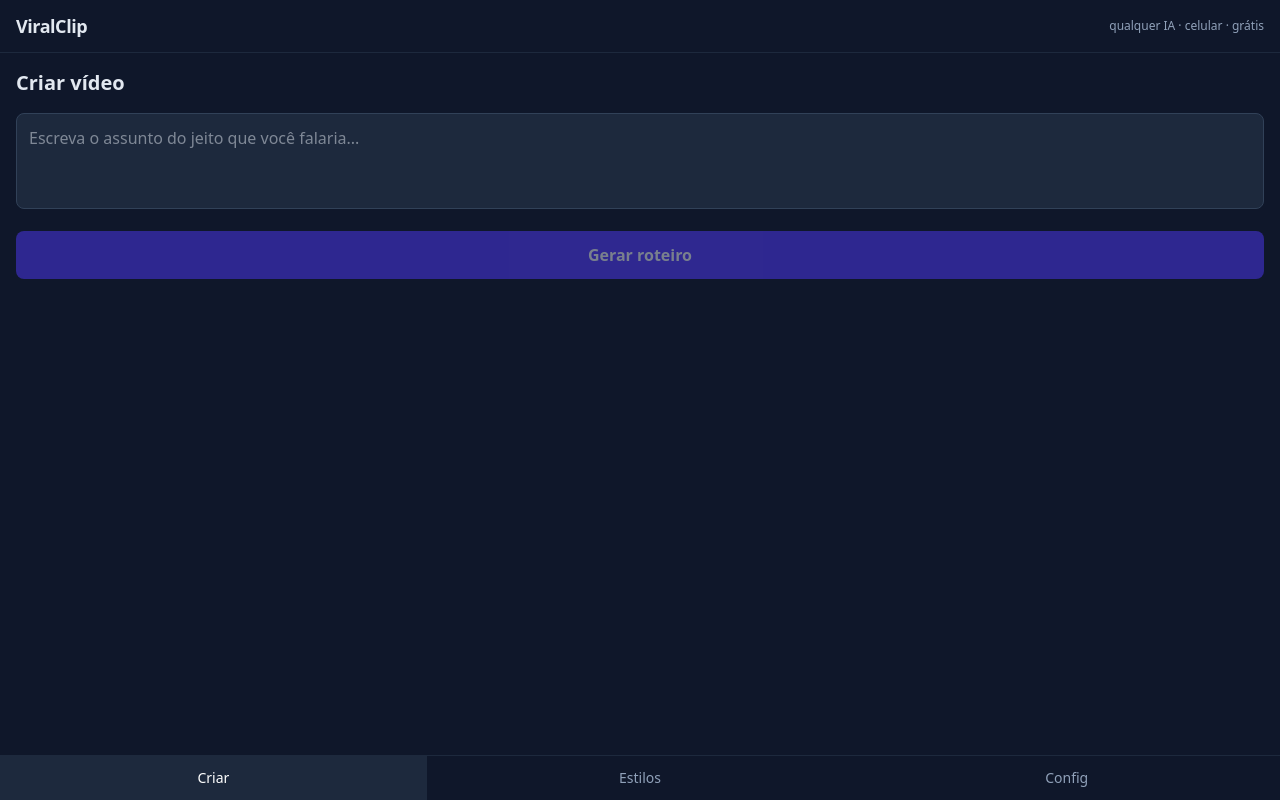
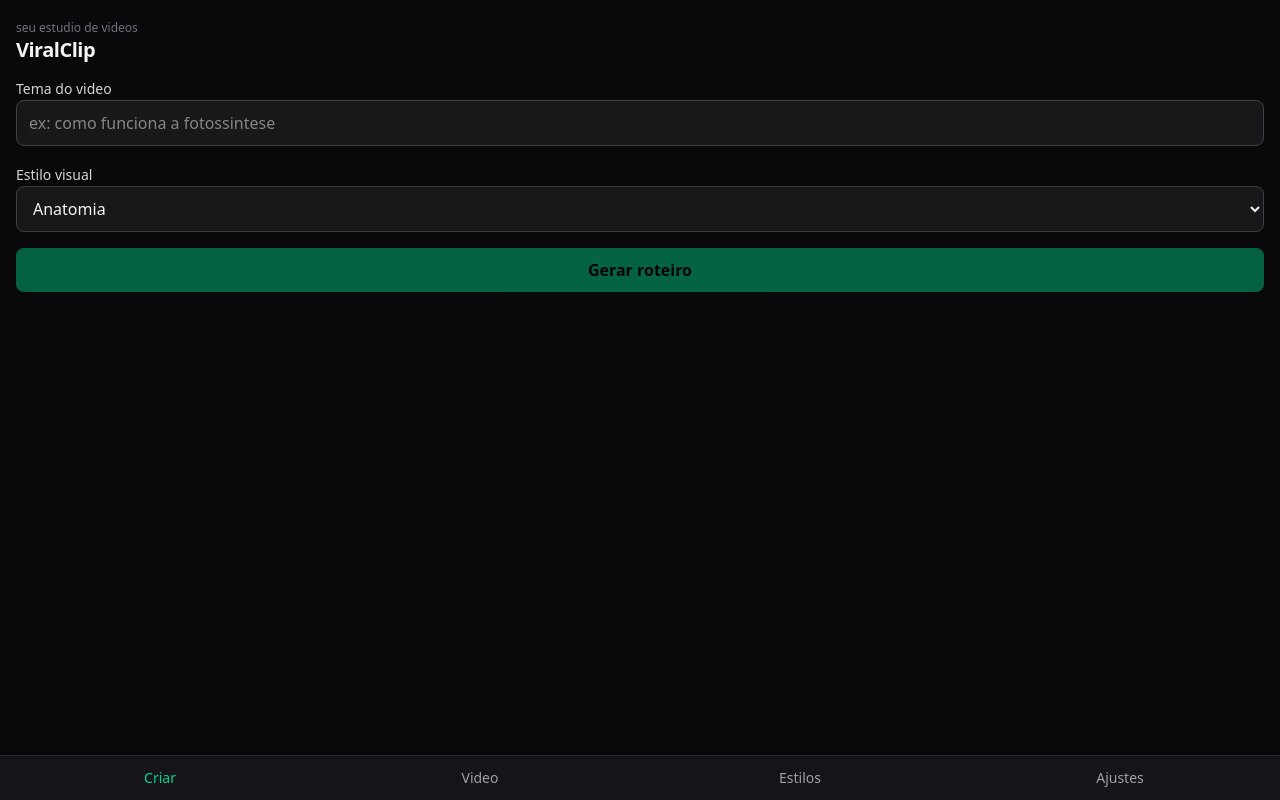
Before and after one commit to arthurdaniel1545-pixel/viral-clip, a React (Vite) app: page / in a window 1280 px wide. Built offline with nearby package versions, Linux system fonts and the light colour scheme.

Commit message:
feat: video rendering (Canvas+MediaRecorder), fact research, humanized copy

```diff
--- a/src/App.jsx
+++ b/src/App.jsx
@@ -2,36 +2,39 @@ import { useState } from 'react'
 import CreateTab from './components/CreateTab.jsx'
 import StylesTab from './components/StylesTab.jsx'
 import SettingsTab from './components/SettingsTab.jsx'
+import VideoTab from './components/VideoTab.jsx'
 
 const TABS = [
-  { id: 'create', label: 'Criar' },
-  { id: 'styles', label: 'Estilos' },
-  { id: 'settings', label: 'Config' },
+  { id: 'criar', label: 'Criar' },
+  { id: 'video', label: 'Video' },
+  { id: 'estilos', label: 'Estilos' },
+  { id: 'ajustes', label: 'Ajustes' },
 ]
 
 export default function App() {
-  const [tab, setTab] = useState('create')
+  const [tab, setTab] = useState('criar')
+  const [script, setScript] = useState('')
   return (
-    <div className="min-h-screen flex flex-col">
-      <header className="px-4 py-3 border-b border-slate-800 flex items-center justify-between">
-        <h1 className="text-lg font-bold tracking-tight">ViralClip</h1>
-        <span className="text-xs text-slate-400">qualquer IA · celular · grátis</span>
+    <div className="min-h-screen bg-zinc-950 text-zinc-100">
+      <header className="px-4 pt-5 pb-3">
+        <p className="text-xs text-zinc-500">seu estudio de videos</p>
+        <h1 className="text-xl font-semibold tracking-tight">ViralClip</h1>
       </header>
-      <main className="flex-1 overflow-y-auto px-4 py-4">
-        {tab === 'create' && <CreateTab />}
-        {tab === 'styles' && <StylesTab />}
-        {tab === 'settings' && <SettingsTab />}
+      <main className="px-4 pb-24">
+        {tab === 'criar' && <CreateTab onScript={setScript} />}
+        {tab === 'video' && <VideoTab script={script} />}
+        {tab === 'estilos' && <StylesTab />}
+        {tab === 'ajustes' && <SettingsTab />}
       </main>
-      <nav className="border-t border-slate-800 flex">
-        {TABS.map(t => (
-          <button
-            key={t.id}
-            onClick={() => setTab(t.id)}
-            className={`flex-1 py-3 text-sm font-medium ${tab === t.id ? 'text-white bg-slate-800' : 'text-slate-400'}`}
-          >
-            {t.label}
-          </button>
-        ))}
+      <nav className="fixed bottom-0 inset-x-0 bg-zinc-900/90 backdrop-blur border-t border-zinc-800">
+        <div className="flex">
+          {TABS.map(t => (
+            <button key={t.id} onClick={() => setTab(t.id)}
+              className={`flex-1 py-3 text-sm ${tab === t.id ? 'text-emerald-400' : 'text-zinc-400'}`}>
+              {t.label}
+            </button>
+          ))}
+        </div>
       </nav>
     </div>
   )
--- a/src/components/CreateTab.jsx
+++ b/src/components/CreateTab.jsx
@@ -1,50 +1,80 @@
 import { useState } from 'react'
-import { chat, loadConfig } from '../lib/ai.js'
-import { speak, ttsAvailable } from '../lib/tts.js'
+import { chat } from '../lib/ai.js'
+import { speak, stopSpeak } from '../lib/tts.js'
+import { STYLES } from '../lib/styles.js'
 
-export default function CreateTab() {
+async function searchFacts(topic) {
+  try {
+    const r = await fetch(`https://api.duckduckgo.com/?q=${encodeURIComponent(topic)}&format=json&no_html=1`)
+    const d = await r.json()
+    const bits = []
+    if (d.AbstractText) bits.push(d.AbstractText)
+    ;(d.RelatedTopics || []).slice(0, 6).forEach(t => { if (t.Text) bits.push(t.Text) })
+    return bits.join('\n')
+  } catch (e) {
+    return ''
+  }
+}
+
+export default function CreateTab({ onScript }) {
   const [topic, setTopic] = useState('')
+  const [style, setStyle] = useState(STYLES[0].id)
   const [script, setScript] = useState('')
   const [loading, setLoading] = useState(false)
-  const [error, setError] = useState('')
+  const [speaking, setSpeaking] = useState(false)
 
   async function generate() {
-    setLoading(true); setError('')
+    setLoading(true)
+    const facts = await searchFacts(topic)
+    const s = STYLES.find(x => x.id === style)
+    const prompt = `Escreva um roteiro curto (45-90s) para um video animado sobre "${topic}", no estilo visual "${s.name}". Use linguagem natural e direta, sem cliches. ${facts ? 'Fatos de referencia:\n' + facts : ''} Retorne apenas o roteiro, com marcacoes [cena] e [narracao].`
     try {
-      const text = await chat({
-        messages: [
-          { role: 'system', content: 'Você é um roteirista de vídeos curtos animados. Pesquise mentalmente o tema, confira fatos, e escreva um roteiro narrado de 30-60s com 3-5 cenas. Formato: CENA 1: ... NARRAÇÃO: ...' },
-          { role: 'user', content: `Tema: ${topic}` },
-        ],
-      })
+      const text = await chat([{ role: 'user', content: prompt }])
       setScript(text)
-    } catch (e) { setError(e.message) }
-    finally { setLoading(false) }
+      onScript?.(text)
+    } finally {
+      setLoading(false)
+    }
+  }
+
+  function toggleSpeak() {
+    if (speaking) { stopSpeak(); setSpeaking(false); return }
+    setSpeaking(true)
+    speak(script, { onEnd: () => setSpeaking(false) })
   }
 
   return (
     <div className="space-y-4">
-      <h2 className="text-xl font-bold">Criar vídeo</h2>
-      <textarea
-        value={topic} onChange={e => setTopic(e.target.value)}
-        placeholder="Escreva o assunto do jeito que você falaria..."
-        className="w-full h-24 p-3 rounded-lg bg-slate-800 border border-slate-700 resize-none"
-      />
-      <button
-        onClick={generate} disabled={loading || !topic.trim()}
-        className="w-full py-3 rounded-lg bg-indigo-600 font-semibold disabled:opacity-50"
-      >
+      <div className="space-y-2">
+        <label className="text-sm text-zinc-300">Tema do video</label>
+        <input value={topic} onChange={e => setTopic(e.target.value)}
+          placeholder="ex: como funciona a fotossintese"
+          className="w-full bg-zinc-900 border border-zinc-700 rounded-lg px-3 py-2.5" />
+      </div>
+      <div className="space-y-2">
+        <label className="text-sm text-zinc-300">Estilo visual</label>
+        <select value={style} onChange={e => setStyle(e.target.value)}
+          className="w-full bg-zinc-900 border border-zinc-700 rounded-lg px-3 py-2.5">
+          {STYLES.map(s => <option key={s.id} value={s.id}>{s.name}</option>)}
+        </select>
+      </div>
+      <button onClick={generate} disabled={!topic.trim() || loading}
+        className="w-full bg-emerald-500 text-black font-semibold py-2.5 rounded-lg disabled:opacity-50">
         {loading ? 'Gerando...' : 'Gerar roteiro'}
       </button>
-      {error && <p className="text-red-400 text-sm">{error}</p>}
       {script && (
-        <div className="p-3 rounded-lg bg-slate-800 border border-slate-700 whitespace-pre-wrap text-sm">
-          {script}
-          {ttsAvailable() && (
-            <button onClick={() => speak(script)} className="mt-3 w-full py-2 rounded bg-emerald-600 text-sm font-semibold">
-              Ouvir narração
+        <div className="bg-zinc-900 border border-zinc-800 rounded-lg p-3 space-y-3">
+          <pre className="whitespace-pre-wrap text-sm text-zinc-200 font-sans">{script}</pre>
+          <div className="flex gap-2">
+            <button onClick={toggleSpeak}
+              className="flex-1 bg-zinc-800 hover:bg-zinc-700 py-2 rounded-lg text-sm">
+              {speaking ? 'Parar' : 'Ouvir narracao'}
             </button>
-          )}
+            <button onClick={() => { navigator.clipboard?.writeText(script) }}
+              className="flex-1 bg-zinc-800 hover:bg-zinc-700 py-2 rounded-lg text-sm">
+              Copiar
+            </button>
+          </div>
         </div>
       )}
     </div>
--- /dev/null
+++ b/src/components/VideoTab.jsx
@@ -0,0 +1,63 @@
+import { useState, useRef } from 'react'
+
+export default function VideoTab({ script }) {
+  const [rendering, setRendering] = useState(false)
+  const [url, setUrl] = useState('')
+  const canvasRef = useRef(null)
+
+  async function render() {
+    setRendering(true)
+    const canvas = canvasRef.current
+    const ctx = canvas.getContext('2d')
+    const W = 720, H = 1280
+    canvas.width = W; canvas.height = H
+    const stream = canvas.captureStream(30)
+    const rec = new MediaRecorder(stream, { mimeType: 'video/webm' })
+    const chunks = []
+    rec.ondataavailable = e => chunks.push(e.data)
+    rec.onstop = () => {
+      const blob = new Blob(chunks, { type: 'video/webm' })
+      setUrl(URL.createObjectURL(blob))
+      setRendering(false)
+    }
+    rec.start()
+    const start = performance.now()
+    const dur = 6000
+    function frame() {
+      const t = (performance.now() - start) / dur
+      if (t >= 1) { rec.stop(); return }
+      const g = ctx.createLinearGradient(0, 0, 0, H)
+      g.addColorStop(0, '#0f172a'); g.addColorStop(1, '#1e293b')
+      ctx.fillStyle = g; ctx.fillRect(0, 0, W, H)
+      ctx.fillStyle = '#34d399'
+      ctx.font = 'bold 48px sans-serif'
+      ctx.textAlign = 'center'
+      ctx.fillText('ViralClip', W/2, 120)
+      ctx.fillStyle = '#e2e8f0'
+      ctx.font = '28px sans-serif'
+      const lines = (script || 'Seu video animado').slice(0, 200).split('\n')
+      lines.forEach((l, i) => ctx.fillText(l.slice(0, 40), W/2, 300 + i*40))
+      ctx.fillStyle = '#94a3b8'
+      ctx.font = '20px sans-serif'
+      ctx.fillText(Math.round(t*100) + '%', W/2, H-60)
+      requestAnimationFrame(frame)
+    }
+    requestAnimationFrame(frame)
+  }
+
+  return (
+    <div className="space-y-4">
+      <canvas ref={canvasRef} className="hidden" />
+      <button onClick={render} disabled={rendering}
+        className="w-full bg-emerald-500 text-black font-semibold py-2.5 rounded-lg disabled:opacity-50">
+        {rendering ? 'Renderizando...' : 'Renderizar video (WebM)'}
+      </button>
+      {url && (
+        <div className="space-y-2">
+          <video src={url} controls className="w-full rounded-lg" />
+          <a href={url} download="viralclip.webm" className="block text-center text-emerald-400 text-sm">Baixar</a>
+        </div>
+      )}
+    </div>
+  )
+}
```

□ □ □ □

* [What you need to do] In which lines of the records does the word "label" appear? Copy each of them.

* [Output of the exercise]
-  { id: 'create', label: 'Criar' },
-  { id: 'styles', label: 'Estilos' },
-  { id: 'settings', label: 'Config' },
+  { id: 'criar', label: 'Criar' },
+  { id: 'video', label: 'Video' },
+  { id: 'estilos', label: 'Estilos' },
+  { id: 'ajustes', label: 'Ajustes' },
-            {t.label}
+              {t.label}
+        <label className="text-sm text-zinc-300">Tema do video</label>
+        <label className="text-sm text-zinc-300">Estilo visual</label>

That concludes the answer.